Pulling the strings in midfield, the 16-year-old dazzled with aesthetic qualities. Her elegant touch and magical feet are complemented by a steely core of endurance, making her a coach's dream. "I feel so proud when I'm wearing the shirt," enthused Knauseder, who quickly set about fine-tuning her gift after falling in love with the game from a tender age.
"I started playing when I was five or six with my uncle and joined a club with the help of some relatives. I developed my game at a number of academies. We've got a fantastic women's national football centre in St Polten and that's where raw diamonds are cut," she told UEFA.com.
As well as being very much her own person, Knauseder is impressively self-motivated and fiercely ambitious. "I don't really focus on any particular player, I just concentrate on doing my own thing," she said. "I'm trying to go as far as possible, break into the Austria national team. I hope to earn a living playing football, which is difficult in Austria. Playing abroad, perhaps in Germany or America, where they have football colleges, would be great."
Having taken significant strides in recent years, Knauseder believes the conditions are in place for women's football to flourish in Austria. "Football in Austria is getting bigger. We're the first team to qualify for a European championship and we're doing well. With our national centre, players are being pushed and encouraged more and more. There are more girls playing football and things are moving on," she said.
Two points shy of second-placed England with one to play, Dominik Thalhammer's side must overcome leaders Italy on Monday to stand any chance of advancing. The thrill of competing on this stage for the first time ensures that their petrol tank is never likely to run dry, meanwhile.
"We were happy with our performance [versus England]. We fought right to the 80th minute and dominated the game at times.
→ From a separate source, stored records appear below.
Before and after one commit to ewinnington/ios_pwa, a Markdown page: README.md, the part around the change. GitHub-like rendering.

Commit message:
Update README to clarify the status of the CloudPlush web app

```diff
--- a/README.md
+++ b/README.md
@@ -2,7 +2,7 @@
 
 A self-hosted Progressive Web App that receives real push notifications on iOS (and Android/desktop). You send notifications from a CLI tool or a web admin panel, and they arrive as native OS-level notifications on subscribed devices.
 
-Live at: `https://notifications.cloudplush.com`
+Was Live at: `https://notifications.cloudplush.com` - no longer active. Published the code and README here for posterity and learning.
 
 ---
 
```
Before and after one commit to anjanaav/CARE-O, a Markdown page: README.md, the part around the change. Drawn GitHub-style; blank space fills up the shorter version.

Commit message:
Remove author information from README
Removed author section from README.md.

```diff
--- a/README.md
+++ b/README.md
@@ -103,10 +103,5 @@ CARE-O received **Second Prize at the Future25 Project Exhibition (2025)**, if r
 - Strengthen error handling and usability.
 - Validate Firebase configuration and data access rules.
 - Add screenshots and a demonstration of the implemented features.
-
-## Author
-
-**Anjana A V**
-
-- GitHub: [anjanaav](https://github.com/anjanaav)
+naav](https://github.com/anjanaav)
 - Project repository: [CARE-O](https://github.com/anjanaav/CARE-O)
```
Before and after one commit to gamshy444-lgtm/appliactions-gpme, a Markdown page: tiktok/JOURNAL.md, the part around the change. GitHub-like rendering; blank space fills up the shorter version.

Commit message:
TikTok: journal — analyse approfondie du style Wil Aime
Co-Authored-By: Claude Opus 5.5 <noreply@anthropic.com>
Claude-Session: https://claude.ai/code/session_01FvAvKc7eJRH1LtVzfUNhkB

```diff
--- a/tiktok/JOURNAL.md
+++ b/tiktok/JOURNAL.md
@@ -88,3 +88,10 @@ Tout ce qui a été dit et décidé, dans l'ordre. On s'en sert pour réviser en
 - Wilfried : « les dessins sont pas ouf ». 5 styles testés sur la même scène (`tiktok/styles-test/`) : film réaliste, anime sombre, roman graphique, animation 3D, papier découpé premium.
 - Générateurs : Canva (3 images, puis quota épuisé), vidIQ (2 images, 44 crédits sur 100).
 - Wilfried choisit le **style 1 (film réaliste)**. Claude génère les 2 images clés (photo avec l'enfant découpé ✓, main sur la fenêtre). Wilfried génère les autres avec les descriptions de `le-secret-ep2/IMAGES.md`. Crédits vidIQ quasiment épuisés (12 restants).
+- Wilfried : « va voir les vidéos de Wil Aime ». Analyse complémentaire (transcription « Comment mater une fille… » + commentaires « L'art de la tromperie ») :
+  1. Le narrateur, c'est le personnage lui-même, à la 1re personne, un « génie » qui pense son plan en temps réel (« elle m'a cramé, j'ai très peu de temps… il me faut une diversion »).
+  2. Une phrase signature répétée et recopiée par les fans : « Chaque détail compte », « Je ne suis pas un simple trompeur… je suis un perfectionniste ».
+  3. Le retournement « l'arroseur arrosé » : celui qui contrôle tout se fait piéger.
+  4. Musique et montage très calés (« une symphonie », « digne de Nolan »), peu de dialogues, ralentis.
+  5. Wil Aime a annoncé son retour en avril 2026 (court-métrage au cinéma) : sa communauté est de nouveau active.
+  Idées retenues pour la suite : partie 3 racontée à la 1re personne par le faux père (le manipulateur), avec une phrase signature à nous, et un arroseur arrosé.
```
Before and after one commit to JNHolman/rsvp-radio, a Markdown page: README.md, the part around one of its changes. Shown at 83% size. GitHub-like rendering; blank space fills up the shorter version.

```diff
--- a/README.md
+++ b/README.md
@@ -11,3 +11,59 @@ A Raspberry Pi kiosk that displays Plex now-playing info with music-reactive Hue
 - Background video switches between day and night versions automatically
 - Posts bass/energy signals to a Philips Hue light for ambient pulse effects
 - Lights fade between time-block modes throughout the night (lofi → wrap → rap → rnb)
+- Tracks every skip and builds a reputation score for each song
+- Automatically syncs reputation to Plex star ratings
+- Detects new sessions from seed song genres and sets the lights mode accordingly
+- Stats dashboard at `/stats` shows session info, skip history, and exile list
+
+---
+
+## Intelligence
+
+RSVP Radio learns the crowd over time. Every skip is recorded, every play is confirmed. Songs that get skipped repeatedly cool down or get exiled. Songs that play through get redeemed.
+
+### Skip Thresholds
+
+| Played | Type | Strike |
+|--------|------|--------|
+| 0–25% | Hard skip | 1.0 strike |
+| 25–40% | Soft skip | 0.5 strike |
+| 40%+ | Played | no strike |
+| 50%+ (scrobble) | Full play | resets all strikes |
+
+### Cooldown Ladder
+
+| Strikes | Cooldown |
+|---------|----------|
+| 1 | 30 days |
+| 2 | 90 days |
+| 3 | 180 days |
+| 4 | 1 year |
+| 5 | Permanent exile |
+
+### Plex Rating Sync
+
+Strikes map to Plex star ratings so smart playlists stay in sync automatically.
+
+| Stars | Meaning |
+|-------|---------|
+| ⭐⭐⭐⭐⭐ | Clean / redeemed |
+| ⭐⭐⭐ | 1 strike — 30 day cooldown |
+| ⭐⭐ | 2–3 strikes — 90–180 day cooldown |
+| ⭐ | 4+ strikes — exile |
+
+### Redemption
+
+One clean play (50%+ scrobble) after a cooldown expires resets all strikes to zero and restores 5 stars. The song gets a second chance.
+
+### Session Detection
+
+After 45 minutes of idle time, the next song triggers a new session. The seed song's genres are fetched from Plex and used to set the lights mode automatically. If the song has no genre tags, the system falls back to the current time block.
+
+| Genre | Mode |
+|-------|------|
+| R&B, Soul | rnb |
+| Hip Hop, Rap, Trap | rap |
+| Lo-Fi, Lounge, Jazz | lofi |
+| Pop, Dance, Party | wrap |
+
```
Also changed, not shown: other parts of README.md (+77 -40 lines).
We just lacked the finishing touch," Knauseder explained. "We've done well considering we're one of the underdogs. We still have a small chance and we're going to give it everything against Italy. Everyone is highly motivated and will be well prepared going into the game. The medical staff will make sure we're ready."